On 9th March, Bishop Peter asked the diocese to consider how we can continue to support our many parishes through new forms of leadership. Through our baptism we are called to be co-sharers in the mission of the Church:
“Holy Baptism is the basis of the whole Christian life, the gateway to the Spirit, and the door which gives access to the other sacraments. Through Baptism we are freed from sin and reborn as children of God; we become members of Christ, are incorporated into the Church and made sharers in her mission.”Catechism of the Catholic Church, para 1213
The diocese also faces a dramatic shortage of priests into the future. In these circumstances Canon Law allows for other forms of leadership for parishes:
If, because of a lack of priests, the diocesan bishop has decided that participation in the exercise of the pastoral care of a parish is to be entrusted to a deacon, to another person who is not a priest, or to a community of persons, he is to appoint some priest who, provided with the powers and faculties of a pastor, is to direct the pastoral care.Code of Canon Law, 517.2
Over the past few months, the diocese has undertaken a wide-ranging consultation process, via a series of Pastoral Area Reflection Days. Here is Bishop Peter’s introduction to the days:
And in this video, Fr Francis Higgins explains thinking behind the Mandated Ministry roles:
We are currently asking each Pastoral Area to consider where these roles might play a part as part of their local provision.
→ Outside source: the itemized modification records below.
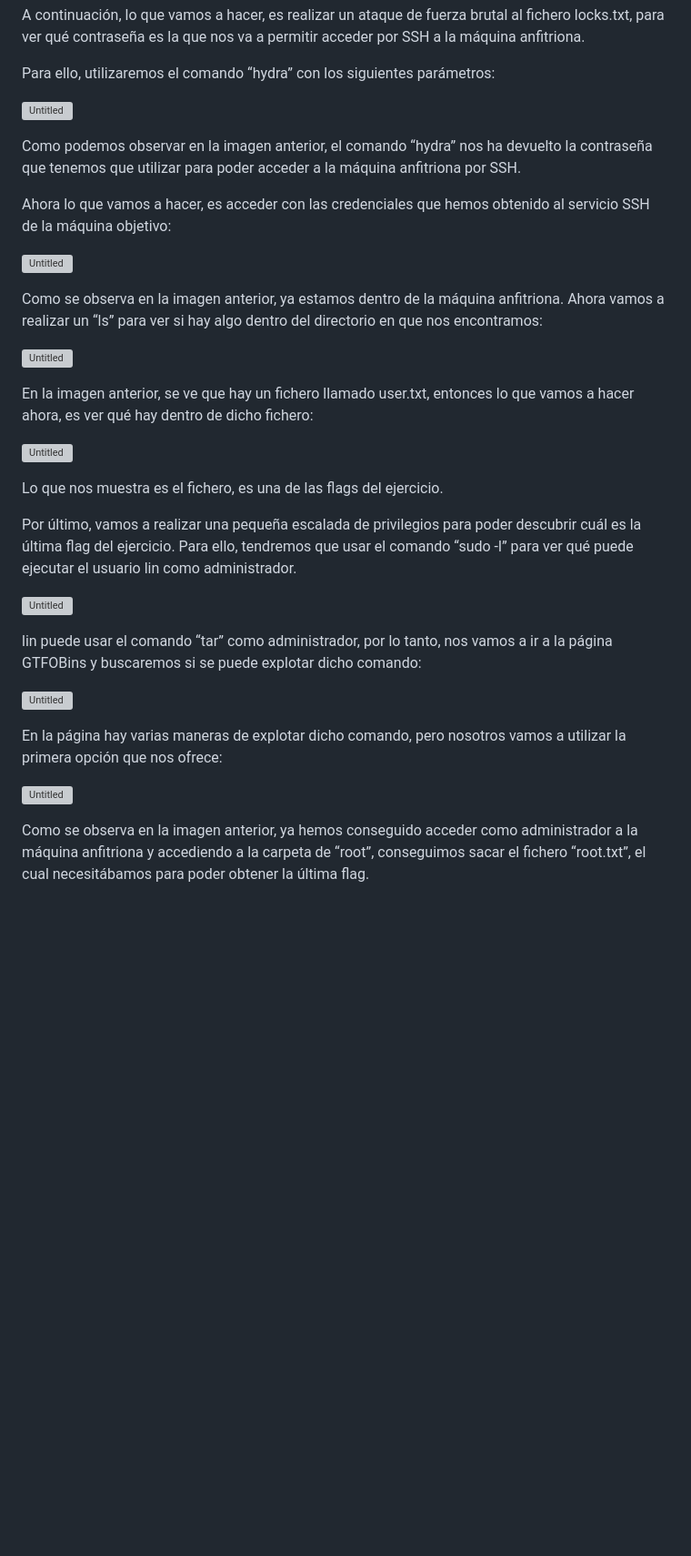
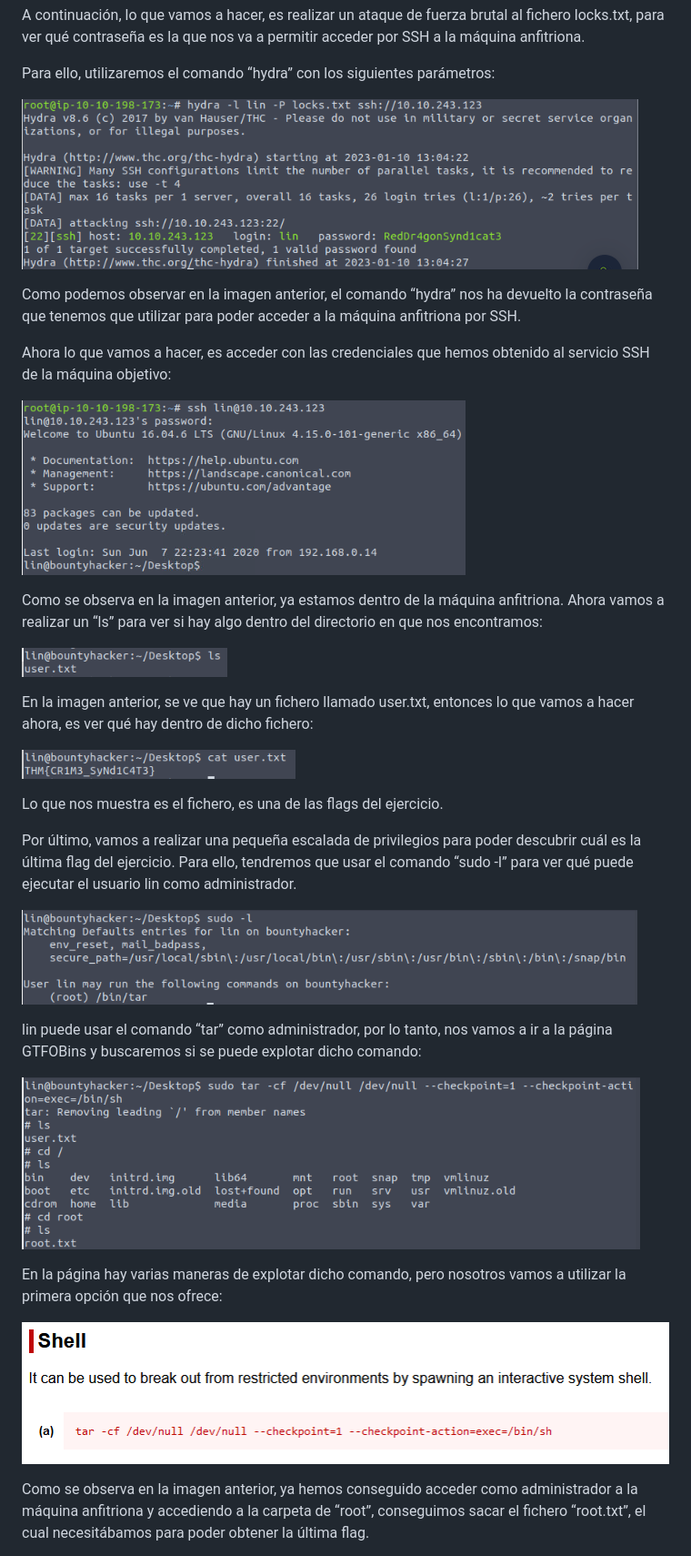
Before and after one commit to AntonioPC94/CowboyHacker, a Markdown page: README.md, the part around the change printed below. Shown: that part at 91% size. Rendered like a GitHub page; blank space fills up the shorter version; grey boxes are pictures that could not be loaded.

```diff
--- a/README.md
+++ b/README.md
@@ -46,35 +46,35 @@ A continuación, lo que vamos a hacer, es realizar un ataque de fuerza brutal al
 
 Para ello, utilizaremos el comando “hydra” con los siguientes parámetros:
 
-![Untitled](Ma%CC%81quina%20Cowboy%20Hacker%2054f0539d9c6e4da58cc78d13d3719c13/Untitled%208.png)
+![Untitled07](img/Untitled07.png)
 
 Como podemos observar en la imagen anterior, el comando “hydra” nos ha devuelto la contraseña que tenemos que utilizar para poder acceder a la máquina anfitriona por SSH.
 
 Ahora lo que vamos a hacer, es acceder con las credenciales que hemos obtenido al servicio SSH de la máquina objetivo:
 
-![Untitled](Ma%CC%81quina%20Cowboy%20Hacker%2054f0539d9c6e4da58cc78d13d3719c13/Untitled%209.png)
+![Untitled08](img/Untitled08.png)
 
 Como se observa en la imagen anterior, ya estamos dentro de la máquina anfitriona. Ahora vamos a realizar un “ls” para ver si hay algo dentro del directorio en que nos encontramos:
 
-![Untitled](Ma%CC%81quina%20Cowboy%20Hacker%2054f0539d9c6e4da58cc78d13d3719c13/Untitled%2010.png)
+![Untitled09](img/Untitled09.png)
 
 En la imagen anterior, se ve que hay un fichero llamado user.txt, entonces lo que vamos a hacer ahora, es ver qué hay dentro de dicho fichero:
 
-![Untitled](Ma%CC%81quina%20Cowboy%20Hacker%2054f0539d9c6e4da58cc78d13d3719c13/Untitled%2011.png)
+![Untitled10](img/Untitled10.png)
 
 Lo que nos muestra es el fichero, es una de las flags del ejercicio.
 
 Por último, vamos a realizar una pequeña escalada de privilegios para poder descubrir cuál es la última flag del ejercicio. Para ello, tendremos que usar el comando “sudo -l” para ver qué puede ejecutar el usuario lin como administrador.
 
-![Untitled](Ma%CC%81quina%20Cowboy%20Hacker%2054f0539d9c6e4da58cc78d13d3719c13/Untitled%2012.png)
+![Untitled11](img/Untitled11.png)
 
 lin puede usar el comando “tar” como administrador, por lo tanto, nos vamos a ir a la página GTFOBins y buscaremos si se puede explotar dicho comando:
 
-![Untitled](Ma%CC%81quina%20Cowboy%20Hacker%2054f0539d9c6e4da58cc78d13d3719c13/Untitled%2013.png)
+![Untitled12](img/Untitled12.png)
 
 En la página hay varias maneras de explotar dicho comando, pero nosotros vamos a utilizar la primera opción que nos ofrece:
 
-![Untitled](Ma%CC%81quina%20Cowboy%20Hacker%2054f0539d9c6e4da58cc78d13d3719c13/Untitled%2014.png)
+![Untitled13](img/Untitled13.png)
 
 Como se observa en la imagen anterior, ya hemos conseguido acceder como administrador a la máquina anfitriona y accediendo a la carpeta de “root”, conseguimos sacar el fichero “root.txt”, el cual necesitábamos para poder obtener la última flag.
 
```
Also changed, not shown: other parts of README.md (+8 -8 lines).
This is based on the following outline of roles:
Pastoral Coordinators will be based in a smaller community where there is a non-resident Parish Priest often based in an adjoining parish. These may be clustered parishes or a large parish with a number of smaller communities. Parish Coordinators would hold the leadership for their local community under the supervision of the parish priest, who would also provide the sacraments. The needs of each parish community are very different, so each role would be created individually, in consultation with the clergy and pastoral council. This is a pastoral and spiritual role, not simply an administrative role. In collaboration with the Parish Priest they will provide local spiritual and administrative leadership for a small Catholic community.
Pastoral Leaders will be based in larger parishes without resident priests, often with no nearby parish priest. They will serve under Canon 517.2, being appointed by the Bishop to the spiritual and administrative leadership of that community. Sacramental ministry could be undertaken by a retired priest, living in the presbytery or locally, a rota of visiting priests or a neighbouring priest.
The Pastoral Leader will be responsible to the Priest Moderator (see below). As with the Pastoral Coordinator, each role will be developed bespoke with the parish according to local needs. Their duties may include working with the parish pastoral council to develop a plan for the mission of the community; coordinating and supporting volunteers; overseeing the pastoral ministry of the parish, such as sacramental preparation and visiting the sick; encouraging social activities; overseeing the financial and administrative administration required by the diocese; and being part of pastoral area and ecumenical networks.
The Pastoral Leader is responsible to the Priest Moderator who will supervise their work and mentor their ministry. It will be critical for the priest moderator and the Pastoral Leader to meet regularly, for example monthly, or more regularly in the first year.
These new roles will be official appointments of the Church, appointed by the Bishop. Those fulfilling them will be expected to have undergone a discernment process similar to the diaconate, and to have the appropriate diocesan training. Many Pastoral Coordinator roles, especially in smaller communities where fewer hours are required, will be on a non-stipendiary ministry basis. This is customary in other churches, and is the position of deacons in their diaconal ministry. The roles with greater numbers of hours (including Pastoral Leader roles) will usually be stipendiary, with financial responsibility taken by the local community or Pastoral Area, as Pastoral Associate roles are currently. With numbers of priests falling, it is expected that there will be savings that can be made (eg in living costs where a priest is no longer resident) which can be redirected towards stipendiary roles.
This is a consultative process, aided by prayer and reflection. The process of consultation has so far encompassed hundreds of people across the diocese and is ongoing. The forms of these roles is still in outline, to be formalised only as a result of the feedback we have received, and the shape a role might take in a particular place. We would love to hear your feedback: please send comments to Avril Baigent who is looking after this process for the diocese. Mission plans will be presented to Bishop Peter and there will be a gathering of all the Pastoral Area Councils on March 28th, 2020.
At the same time we are also in the process of setting up a three year training course (more on this later in 2020) and would like to invite all those interested in considering one of these roles to come to a Come and See session on 29th February at St Mary’s Catholic Church, Woburn Sands. For more information about this session, and to register a place, please go here.